- Edward Zachris, Richmond
Dear Edward: Motivating employees can be difficult for anyone, but the source of your frustration might actually be a great opportunity in disguise.
By learning the ropes of a family business from the ground up, you can see the company as your employees do - invaluable information for any boss.
"The first step is to get inside the minds of your employees," said Eric Boehme, a veteran in information technology management and consulting who writes about these sorts of issues as the "The Blogging Boss." "You need to understand how they think. That means you have to spend quite a bit of time observing what they do, how they do it, and how they feel. You also must understand what motivates someone to do the job you are paying them to do."
So rather than just assume some employees aren't working fast enough because they are lazy or would do better on a salary, a closer look - and more communication with your employees - might uncover deeper issues.

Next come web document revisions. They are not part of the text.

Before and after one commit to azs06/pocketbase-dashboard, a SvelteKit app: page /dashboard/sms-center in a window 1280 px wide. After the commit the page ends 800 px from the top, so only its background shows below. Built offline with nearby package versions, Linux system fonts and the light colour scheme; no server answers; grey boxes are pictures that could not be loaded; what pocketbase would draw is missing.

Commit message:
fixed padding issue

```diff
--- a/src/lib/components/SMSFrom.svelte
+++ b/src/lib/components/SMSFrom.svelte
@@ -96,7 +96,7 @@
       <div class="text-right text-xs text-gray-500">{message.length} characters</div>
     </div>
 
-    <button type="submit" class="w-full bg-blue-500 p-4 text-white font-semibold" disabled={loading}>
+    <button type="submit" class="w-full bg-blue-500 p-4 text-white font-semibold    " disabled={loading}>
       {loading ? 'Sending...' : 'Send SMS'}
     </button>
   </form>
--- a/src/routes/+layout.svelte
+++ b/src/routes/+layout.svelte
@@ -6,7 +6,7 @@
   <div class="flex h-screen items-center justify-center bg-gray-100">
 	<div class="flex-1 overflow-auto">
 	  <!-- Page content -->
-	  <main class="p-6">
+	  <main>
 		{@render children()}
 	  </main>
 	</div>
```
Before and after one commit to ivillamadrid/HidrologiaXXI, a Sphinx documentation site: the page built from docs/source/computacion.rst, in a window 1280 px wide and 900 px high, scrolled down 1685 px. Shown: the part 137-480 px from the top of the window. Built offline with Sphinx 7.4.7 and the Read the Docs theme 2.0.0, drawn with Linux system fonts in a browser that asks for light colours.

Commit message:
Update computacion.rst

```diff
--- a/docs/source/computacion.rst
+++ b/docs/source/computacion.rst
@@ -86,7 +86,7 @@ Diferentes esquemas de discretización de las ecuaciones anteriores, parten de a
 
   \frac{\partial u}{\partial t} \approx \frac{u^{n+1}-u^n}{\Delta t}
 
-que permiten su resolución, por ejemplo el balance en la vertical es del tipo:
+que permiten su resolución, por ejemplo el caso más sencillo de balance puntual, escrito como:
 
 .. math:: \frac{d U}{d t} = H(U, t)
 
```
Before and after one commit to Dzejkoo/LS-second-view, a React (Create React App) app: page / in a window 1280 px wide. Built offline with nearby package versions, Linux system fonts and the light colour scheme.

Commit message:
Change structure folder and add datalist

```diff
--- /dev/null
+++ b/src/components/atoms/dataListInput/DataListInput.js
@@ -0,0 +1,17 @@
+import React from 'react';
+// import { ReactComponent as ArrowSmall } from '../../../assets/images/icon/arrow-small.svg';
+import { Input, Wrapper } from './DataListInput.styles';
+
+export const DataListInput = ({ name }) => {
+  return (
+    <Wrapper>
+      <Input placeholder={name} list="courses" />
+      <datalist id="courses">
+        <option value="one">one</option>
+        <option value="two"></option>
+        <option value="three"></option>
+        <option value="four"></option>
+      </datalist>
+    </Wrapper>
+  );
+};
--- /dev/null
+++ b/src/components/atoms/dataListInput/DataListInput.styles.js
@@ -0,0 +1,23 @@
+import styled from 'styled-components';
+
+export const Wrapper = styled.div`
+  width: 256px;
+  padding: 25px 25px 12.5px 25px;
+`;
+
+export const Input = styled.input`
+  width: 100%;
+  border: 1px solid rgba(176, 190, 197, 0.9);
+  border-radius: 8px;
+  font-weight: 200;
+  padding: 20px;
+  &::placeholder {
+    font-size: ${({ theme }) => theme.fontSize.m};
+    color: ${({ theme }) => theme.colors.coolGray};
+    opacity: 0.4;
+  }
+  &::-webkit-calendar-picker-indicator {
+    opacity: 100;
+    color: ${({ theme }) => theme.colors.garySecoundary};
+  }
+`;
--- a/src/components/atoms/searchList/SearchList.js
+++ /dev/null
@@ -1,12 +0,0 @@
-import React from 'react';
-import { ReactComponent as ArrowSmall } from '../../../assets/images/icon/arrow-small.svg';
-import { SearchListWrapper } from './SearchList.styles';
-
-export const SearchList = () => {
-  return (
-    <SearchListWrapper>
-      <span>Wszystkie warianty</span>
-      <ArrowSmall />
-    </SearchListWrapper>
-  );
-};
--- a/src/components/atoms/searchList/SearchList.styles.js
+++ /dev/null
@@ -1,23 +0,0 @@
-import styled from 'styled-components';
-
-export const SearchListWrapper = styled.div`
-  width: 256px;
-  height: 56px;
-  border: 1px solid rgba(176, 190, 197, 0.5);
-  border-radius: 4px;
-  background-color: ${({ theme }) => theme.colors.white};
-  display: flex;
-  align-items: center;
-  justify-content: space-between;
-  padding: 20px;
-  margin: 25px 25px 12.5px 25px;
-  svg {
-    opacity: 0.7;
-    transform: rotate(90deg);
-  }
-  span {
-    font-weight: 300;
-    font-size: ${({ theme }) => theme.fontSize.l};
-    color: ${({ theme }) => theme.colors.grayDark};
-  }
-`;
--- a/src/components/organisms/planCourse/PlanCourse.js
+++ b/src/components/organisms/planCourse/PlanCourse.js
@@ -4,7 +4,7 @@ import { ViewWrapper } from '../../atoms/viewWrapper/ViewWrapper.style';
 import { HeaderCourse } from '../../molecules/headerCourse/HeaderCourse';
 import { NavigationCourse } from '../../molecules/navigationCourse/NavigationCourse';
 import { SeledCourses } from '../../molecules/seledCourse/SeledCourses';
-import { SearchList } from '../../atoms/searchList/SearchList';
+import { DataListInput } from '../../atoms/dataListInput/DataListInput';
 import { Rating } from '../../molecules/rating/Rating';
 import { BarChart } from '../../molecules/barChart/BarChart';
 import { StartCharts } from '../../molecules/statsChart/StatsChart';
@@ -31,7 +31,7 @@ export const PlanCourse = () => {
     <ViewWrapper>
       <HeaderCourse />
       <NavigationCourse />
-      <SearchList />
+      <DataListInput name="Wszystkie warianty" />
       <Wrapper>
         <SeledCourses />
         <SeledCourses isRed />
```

If you find out your workers simply aren't happy, Boehme says, "this is not their problem. It is your problem."
Yup, the downside of being the boss - if it's broke, workers will look to your leadership to fix it.
Getting more out of hourly workers is not necessarily a money issue. Some questions to consider: Do the employees feel a sense of ownership over the outcome of a job? Why, or why not? Can you think of specific instances where a slow work pace cost the company money? Was its effect on the bottom line (and thus end-of-year profit sharing) communicated clearly? Perhaps your caulkers would be more motivated by a profit-sharing program that pays more immediate rewards?
If that doesn't bring some solutions into focus, Skip Weisman, president of Weisman Success Resources, a Poughkeepsie, N.Y.-based consulting firm, recommended going back to the hiring process.
Often, enough time isn't spent in hiring hourly employees, Weisman said, particularly in "identifying the right attitudes, beliefs and behaviors a business wants in those type of employees."
Could you find and recruit caulkers who have reputations for being fast and thorough? They might be more expensive, but the example they set might be worth every penny and more. And don't stop there, Weisman said: Good hiring decisions need to be backed up by a thorough and detailed orientation, consistent accountability mechanisms, and feedback.
"I find few small businesses invest time in this area," he said.
Motivation is a classic problem, said Todd Dewett, author of the book Leadership Redefined: The Secrets of Surviving Cubicleland.
"The first task is to consider motivation and ability," he says. "Often, a supervisor will assume the performance problem is one or the other, causing predictable problems."
If the problem is motivation, there are many levers the business owner can pull, Dewett said, including clarifying expectations, managing outcomes, and giving workers a voice to help improve processes.
"It can be as simple as the owner stopping by occasionally to solicit genuine input," Dewett said. "When you act on good input, be sure to share the credit loudly and widely."
He also recommends sharing the benefits of improvement, including linking any measurable improvements to increases in pay, and shifting managerial responsibilities to the group.
"Many times hourly workers simply do not feel empowered," Dewett said. "They see themselves as a cog in a wheel at the bottom of the organizational pyramid, unappreciated even though they actually 'do the work.'"